$1.7 B MD Structural deficit replaced with $2 B shortfall?
Posted by Ed C on Sunday, January 25, 2009
Gov. O’Malley has released his 2010 budget (2010 Maryland Budget Highlights) that increases state spending by at least $709 million dollars. We were told in 2007 that Maryland had a $1.7 billion structural deficit that would be fixed by increasing taxes and having slot machines. Now, we are told that we face a $2 billion dollar deficit, even after making painful cuts
Just as our families face the very real challenge of doing more with less, so too must those of us in government. By necessity, the budget we are presenting today is unprecedentedly lean. It closes our projected $2 billion shortfall for fiscal year 2010 at a time when we’ve already enacted $2.2 billion in painful spending reductions. In addition, it eliminates hundreds of State positions on top of the 1,500 jobs we’ve already eliminated.
Spending reductions? From the same report (in millions):
- 2008 29,569
- 2009 30,853
- 2010 31,562 (proposed)
So where is the 2.2 billion in reductions? Spending from 2009 to 2010 is proposed to increase by $709 million and $1,993 million since 2008.
According to the Spending Affordability Committee 2008 Interim Report released in December, the state of Maryland had 81,582 positions in 2008 and this was reduced to 81,247 positions in 2009. A reduction of 335 positions (0.41%). But wait:

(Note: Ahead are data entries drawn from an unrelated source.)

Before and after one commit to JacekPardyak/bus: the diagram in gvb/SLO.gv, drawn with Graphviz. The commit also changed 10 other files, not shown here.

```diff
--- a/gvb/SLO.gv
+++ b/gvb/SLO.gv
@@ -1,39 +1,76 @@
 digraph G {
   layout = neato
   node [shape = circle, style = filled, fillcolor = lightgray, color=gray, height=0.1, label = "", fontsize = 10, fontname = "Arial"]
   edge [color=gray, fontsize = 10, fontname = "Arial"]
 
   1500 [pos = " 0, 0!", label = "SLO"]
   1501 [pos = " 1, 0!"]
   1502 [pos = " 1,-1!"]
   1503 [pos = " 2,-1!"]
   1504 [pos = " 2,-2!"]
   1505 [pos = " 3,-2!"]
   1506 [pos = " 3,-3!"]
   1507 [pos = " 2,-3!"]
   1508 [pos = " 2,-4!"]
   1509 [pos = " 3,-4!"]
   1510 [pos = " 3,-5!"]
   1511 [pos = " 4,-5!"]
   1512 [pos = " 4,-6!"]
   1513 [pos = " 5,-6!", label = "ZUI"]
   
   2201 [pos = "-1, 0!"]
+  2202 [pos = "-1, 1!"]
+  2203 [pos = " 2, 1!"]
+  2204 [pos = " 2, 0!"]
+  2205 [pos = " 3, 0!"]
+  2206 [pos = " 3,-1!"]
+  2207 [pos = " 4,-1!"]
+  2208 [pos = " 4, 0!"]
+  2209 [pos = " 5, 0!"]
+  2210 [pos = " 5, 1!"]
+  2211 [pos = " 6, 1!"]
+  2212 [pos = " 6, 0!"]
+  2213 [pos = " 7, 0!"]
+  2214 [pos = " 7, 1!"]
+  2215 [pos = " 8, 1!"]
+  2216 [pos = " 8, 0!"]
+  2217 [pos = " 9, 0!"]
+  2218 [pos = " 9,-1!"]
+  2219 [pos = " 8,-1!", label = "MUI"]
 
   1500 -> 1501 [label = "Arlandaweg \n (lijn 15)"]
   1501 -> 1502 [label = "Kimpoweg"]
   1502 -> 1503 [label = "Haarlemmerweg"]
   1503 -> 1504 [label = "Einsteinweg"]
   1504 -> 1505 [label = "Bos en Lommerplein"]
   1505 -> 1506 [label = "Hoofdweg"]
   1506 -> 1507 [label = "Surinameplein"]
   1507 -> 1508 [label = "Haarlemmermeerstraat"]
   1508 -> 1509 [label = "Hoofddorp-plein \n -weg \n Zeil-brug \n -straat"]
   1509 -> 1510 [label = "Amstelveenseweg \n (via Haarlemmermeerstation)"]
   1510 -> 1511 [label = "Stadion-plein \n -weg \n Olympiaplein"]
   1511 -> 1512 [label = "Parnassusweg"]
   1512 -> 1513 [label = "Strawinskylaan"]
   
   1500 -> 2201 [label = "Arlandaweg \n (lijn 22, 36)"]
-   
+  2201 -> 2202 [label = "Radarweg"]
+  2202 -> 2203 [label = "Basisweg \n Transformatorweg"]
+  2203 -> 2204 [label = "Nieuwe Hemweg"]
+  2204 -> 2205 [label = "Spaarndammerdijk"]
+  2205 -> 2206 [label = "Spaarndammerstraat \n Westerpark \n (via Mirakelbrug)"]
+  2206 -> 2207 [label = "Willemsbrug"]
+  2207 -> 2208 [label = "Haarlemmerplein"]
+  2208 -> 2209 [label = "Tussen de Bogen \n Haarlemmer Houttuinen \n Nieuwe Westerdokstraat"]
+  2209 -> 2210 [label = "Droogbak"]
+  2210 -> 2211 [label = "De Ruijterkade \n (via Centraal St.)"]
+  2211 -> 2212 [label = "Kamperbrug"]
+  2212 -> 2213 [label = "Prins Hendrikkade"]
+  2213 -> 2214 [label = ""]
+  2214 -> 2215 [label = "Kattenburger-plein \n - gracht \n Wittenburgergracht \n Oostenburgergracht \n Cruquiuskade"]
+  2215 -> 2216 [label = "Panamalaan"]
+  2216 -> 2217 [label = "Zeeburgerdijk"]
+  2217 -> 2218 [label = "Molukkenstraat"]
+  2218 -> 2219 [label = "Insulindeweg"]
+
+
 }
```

Despite the decline in the number of authorized positions, the committee notes that, exclusive of higher education, there are currently more than 3,340 vacant Executive Branch positions, approximately 523 of which are funded, in the 2009 budget. The higher number of funded vacant positions suggests that many additional workforce needs may be addressed through full utilization and reallocation of existing resources.
Are the “hundreds” of positions Gov. O’Malley claims will be eliminated really just not filling these 543 funded positions? The SAC recommends a position cap of 80,247, which if my math is correct would still enable the state to add 2340 employees.
Adding 2K+ employees is not a cut. Adding more than $700 million in spending is not a reduction.
If you have ever wondered how we’ve gotten into this mess, a good history of the State budget system and the Spending Affordability Committee was released by the Cecilia Januszkiewicz and the Free State Foundation in December, Structural Solutions for Maryland’s Structural Deficit: Pathways to Reform, but this may be a topic for a future post.